Rod gag was a serious has-been.
Or maybe I just couldn't look sincere enough. That's when I
realized it would be futile to try to follow in my father's
Father? I have it on good authority that Mysterelly
fathered four kids that we know of: two boys and two girls, the eldest of which is the writer.
A finer bunch of siblings I cannot imagine. In the bigger picture, the Myster and second wife Joy, who passed away in 2007, together accounted for a total of four daughters and two sons, eleven grandkids, nineteen great-grandkids and three great-great grandkids. Whew.
But back to building. Mysterelly built (with some help, of course) the
house that we grew up in. Using mostly hand tools. Later, he also
built a separate shop on the property. Big surprise, huh? Before
launching Ellison Engineering in the 1950s he was an engineer
with some aerospace companies that have long since merged into
mega-oblivion. When he got tired of corporate life and long commutes
he launched his own company.
Primarily an aerospace subcontract
manufacturer of miniature precision instruments, Ellison
Engineering also did some more fun
things, like building the TransSport (an innovative pioneer
in the trail cycle industry) and the AirBurr (an innovative
high-speed pneumatic tool that predated air-powered dental
But wait, what about the HydroCycle? That was
a stand-up-on-it outboard-powered (hopped up, of course) watersled
that got around on hydrofoils and predated the Ski-Doo era
of personal watercraft.

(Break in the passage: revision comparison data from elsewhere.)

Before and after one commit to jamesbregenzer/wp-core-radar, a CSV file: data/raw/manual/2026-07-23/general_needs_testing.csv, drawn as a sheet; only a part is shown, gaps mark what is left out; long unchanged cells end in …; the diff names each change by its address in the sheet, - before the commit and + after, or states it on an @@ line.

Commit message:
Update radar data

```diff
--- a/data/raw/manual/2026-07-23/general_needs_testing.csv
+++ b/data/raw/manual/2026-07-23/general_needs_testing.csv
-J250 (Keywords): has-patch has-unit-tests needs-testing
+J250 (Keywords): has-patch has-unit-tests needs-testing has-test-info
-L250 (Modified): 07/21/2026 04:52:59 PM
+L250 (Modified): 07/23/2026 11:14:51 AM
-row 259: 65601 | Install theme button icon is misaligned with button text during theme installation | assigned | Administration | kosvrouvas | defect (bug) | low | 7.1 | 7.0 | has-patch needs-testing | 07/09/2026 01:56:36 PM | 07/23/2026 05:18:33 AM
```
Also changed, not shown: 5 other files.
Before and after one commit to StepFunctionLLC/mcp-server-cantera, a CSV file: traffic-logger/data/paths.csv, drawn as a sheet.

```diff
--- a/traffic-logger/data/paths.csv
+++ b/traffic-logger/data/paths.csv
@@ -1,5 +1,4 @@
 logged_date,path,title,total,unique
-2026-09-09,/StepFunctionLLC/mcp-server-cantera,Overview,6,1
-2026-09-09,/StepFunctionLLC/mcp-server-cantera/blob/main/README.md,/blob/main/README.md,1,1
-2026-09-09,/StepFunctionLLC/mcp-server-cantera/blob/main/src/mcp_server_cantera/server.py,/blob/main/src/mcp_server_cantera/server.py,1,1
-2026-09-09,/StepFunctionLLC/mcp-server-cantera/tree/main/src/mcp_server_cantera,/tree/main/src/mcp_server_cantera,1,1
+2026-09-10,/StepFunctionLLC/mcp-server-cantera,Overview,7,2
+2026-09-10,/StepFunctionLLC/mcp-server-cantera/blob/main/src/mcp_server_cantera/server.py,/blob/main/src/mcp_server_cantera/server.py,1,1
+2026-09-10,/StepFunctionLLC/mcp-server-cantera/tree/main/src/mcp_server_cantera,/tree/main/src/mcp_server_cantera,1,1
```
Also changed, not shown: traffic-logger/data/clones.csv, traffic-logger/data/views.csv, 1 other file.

One thing you could count on from Mysterelly:
he wasn't about to design and build things the way most other
people did them just because most other people did them that
way. He knew there's always a better way if you're willing
to climb out of the box and spend some brainpower and creativity looking for it. Look
at his miniature mechanical marvels and you see that philosophy
He's also been a True Believer in the old theory
that a job worth doing is worth doing right. I'll bet you
can see that theory mirrored in those engines, too. I can.
E T Ellison (son the first)
Updated November 29, 2016
Below: the Myster and one of his top
chipmakers -- a Bridgeport milling machine enhanced with
a bunch of the Myster's custom tooling.
Below: the Myster's other top chipmaker,
a venerable South Bend lathe, also enhanced with the Myster's